Only the pictures are to be left out; return the rest of the data exactly as it stands.

Data records
'''

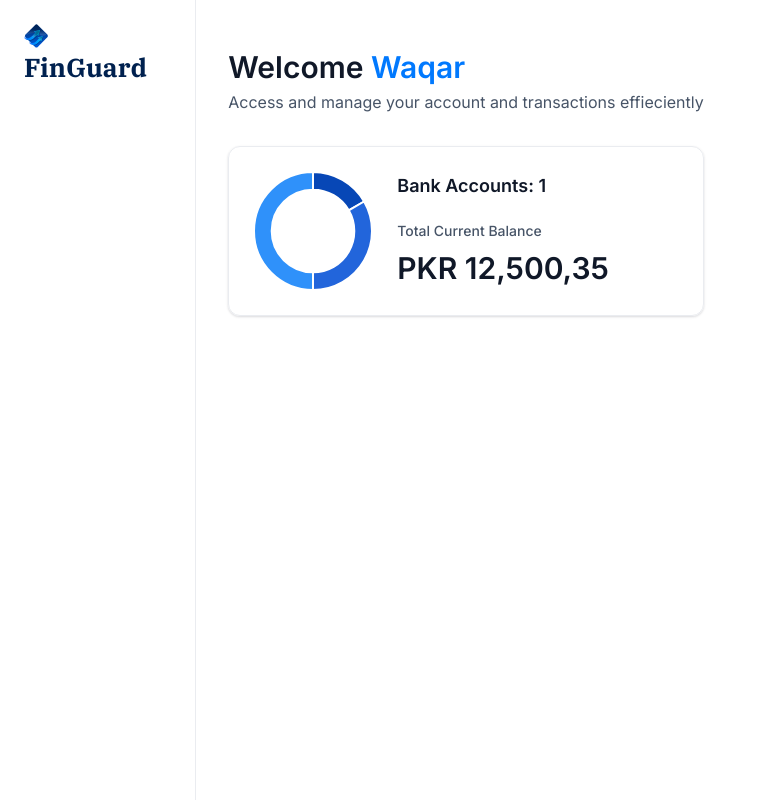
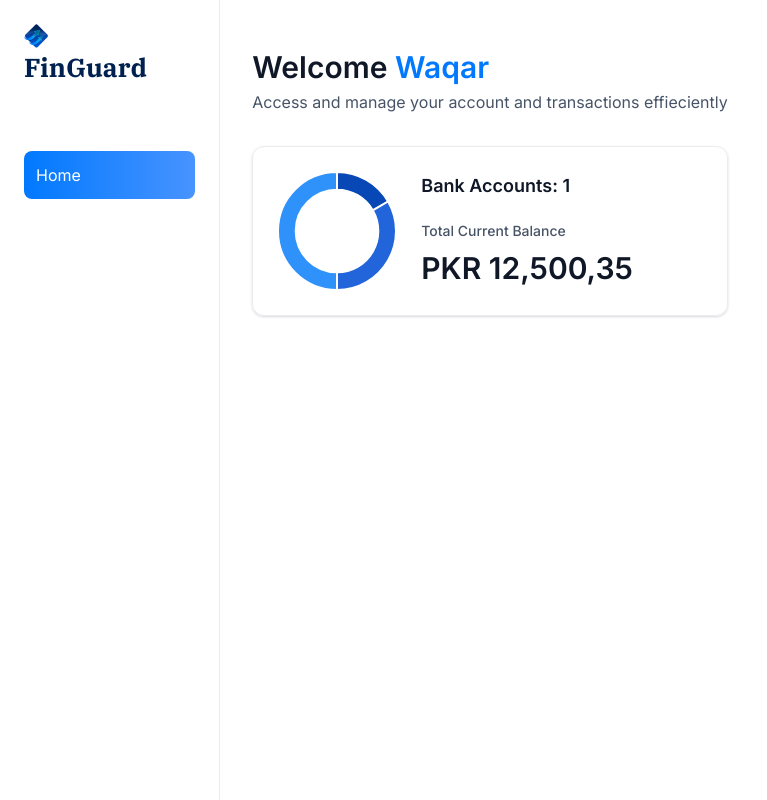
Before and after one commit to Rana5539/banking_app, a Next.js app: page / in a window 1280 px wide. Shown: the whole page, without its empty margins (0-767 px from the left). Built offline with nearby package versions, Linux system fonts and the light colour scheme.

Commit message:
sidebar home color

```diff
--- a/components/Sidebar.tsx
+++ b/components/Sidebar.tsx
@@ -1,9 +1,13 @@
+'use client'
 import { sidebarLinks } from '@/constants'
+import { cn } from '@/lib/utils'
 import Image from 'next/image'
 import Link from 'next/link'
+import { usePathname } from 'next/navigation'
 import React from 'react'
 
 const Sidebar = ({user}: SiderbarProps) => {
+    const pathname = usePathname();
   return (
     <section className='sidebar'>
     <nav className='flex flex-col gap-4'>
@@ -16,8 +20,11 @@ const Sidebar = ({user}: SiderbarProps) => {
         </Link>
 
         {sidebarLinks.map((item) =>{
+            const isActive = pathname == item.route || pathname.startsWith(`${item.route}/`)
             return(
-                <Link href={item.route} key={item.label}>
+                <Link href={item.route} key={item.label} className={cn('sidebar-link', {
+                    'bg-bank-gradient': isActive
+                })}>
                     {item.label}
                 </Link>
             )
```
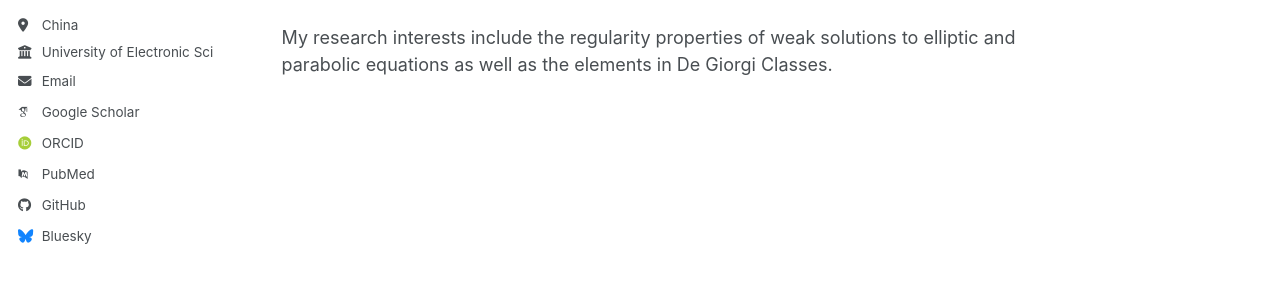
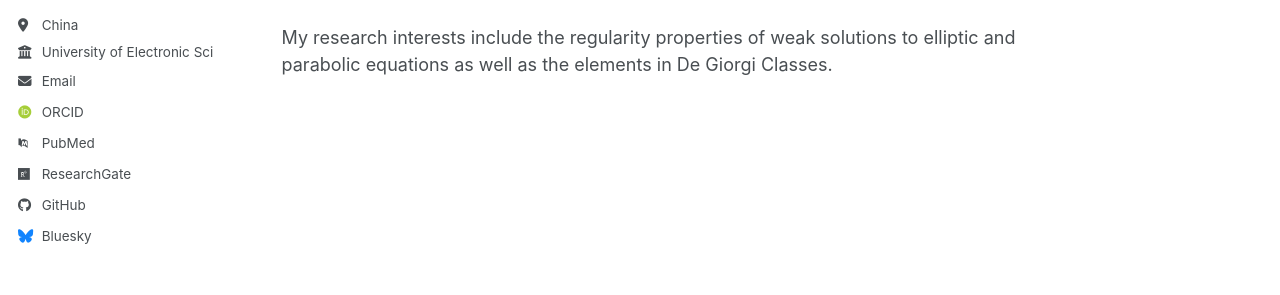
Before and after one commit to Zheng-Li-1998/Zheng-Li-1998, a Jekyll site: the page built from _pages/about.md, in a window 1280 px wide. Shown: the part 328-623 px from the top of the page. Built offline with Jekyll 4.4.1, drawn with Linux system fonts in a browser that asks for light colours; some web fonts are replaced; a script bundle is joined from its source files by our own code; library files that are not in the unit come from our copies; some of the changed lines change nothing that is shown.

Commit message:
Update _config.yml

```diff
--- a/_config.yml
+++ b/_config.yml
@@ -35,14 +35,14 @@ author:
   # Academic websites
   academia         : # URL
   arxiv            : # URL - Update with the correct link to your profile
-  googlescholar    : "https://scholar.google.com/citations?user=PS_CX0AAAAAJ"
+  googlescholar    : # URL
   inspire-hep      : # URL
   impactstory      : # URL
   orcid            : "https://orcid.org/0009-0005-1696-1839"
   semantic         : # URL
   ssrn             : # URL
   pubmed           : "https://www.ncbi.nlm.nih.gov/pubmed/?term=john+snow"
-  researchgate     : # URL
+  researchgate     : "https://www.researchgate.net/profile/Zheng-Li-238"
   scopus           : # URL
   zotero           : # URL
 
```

'''

* Finished exercise *
Before and after one commit to Rana5539/banking_app, a Next.js app: page / in a window 1280 px wide. Shown: the whole page, without its empty margins (0-767 px from the left). Built offline with nearby package versions, Linux system fonts and the light colour scheme.

Commit message:
sidebar home color

```diff
--- a/components/Sidebar.tsx
+++ b/components/Sidebar.tsx
@@ -1,9 +1,13 @@
+'use client'
 import { sidebarLinks } from '@/constants'
+import { cn } from '@/lib/utils'
 import Image from 'next/image'
 import Link from 'next/link'
+import { usePathname } from 'next/navigation'
 import React from 'react'
 
 const Sidebar = ({user}: SiderbarProps) => {
+    const pathname = usePathname();
   return (
     <section className='sidebar'>
     <nav className='flex flex-col gap-4'>
@@ -16,8 +20,11 @@ const Sidebar = ({user}: SiderbarProps) => {
         </Link>
 
         {sidebarLinks.map((item) =>{
+            const isActive = pathname == item.route || pathname.startsWith(`${item.route}/`)
             return(
-                <Link href={item.route} key={item.label}>
+                <Link href={item.route} key={item.label} className={cn('sidebar-link', {
+                    'bg-bank-gradient': isActive
+                })}>
                     {item.label}
                 </Link>
             )
```
Before and after one commit to Zheng-Li-1998/Zheng-Li-1998, a Jekyll site: the page built from _pages/about.md, in a window 1280 px wide. Shown: the part 328-623 px from the top of the page. Built offline with Jekyll 4.4.1, drawn with Linux system fonts in a browser that asks for light colours; some web fonts are replaced; a script bundle is joined from its source files by our own code; library files that are not in the unit come from our copies; some of the changed lines change nothing that is shown.

Commit message:
Update _config.yml

```diff
--- a/_config.yml
+++ b/_config.yml
@@ -35,14 +35,14 @@ author:
   # Academic websites
   academia         : # URL
   arxiv            : # URL - Update with the correct link to your profile
-  googlescholar    : "https://scholar.google.com/citations?user=PS_CX0AAAAAJ"
+  googlescholar    : # URL
   inspire-hep      : # URL
   impactstory      : # URL
   orcid            : "https://orcid.org/0009-0005-1696-1839"
   semantic         : # URL
   ssrn             : # URL
   pubmed           : "https://www.ncbi.nlm.nih.gov/pubmed/?term=john+snow"
-  researchgate     : # URL
+  researchgate     : "https://www.researchgate.net/profile/Zheng-Li-238"
   scopus           : # URL
   zotero           : # URL
 
```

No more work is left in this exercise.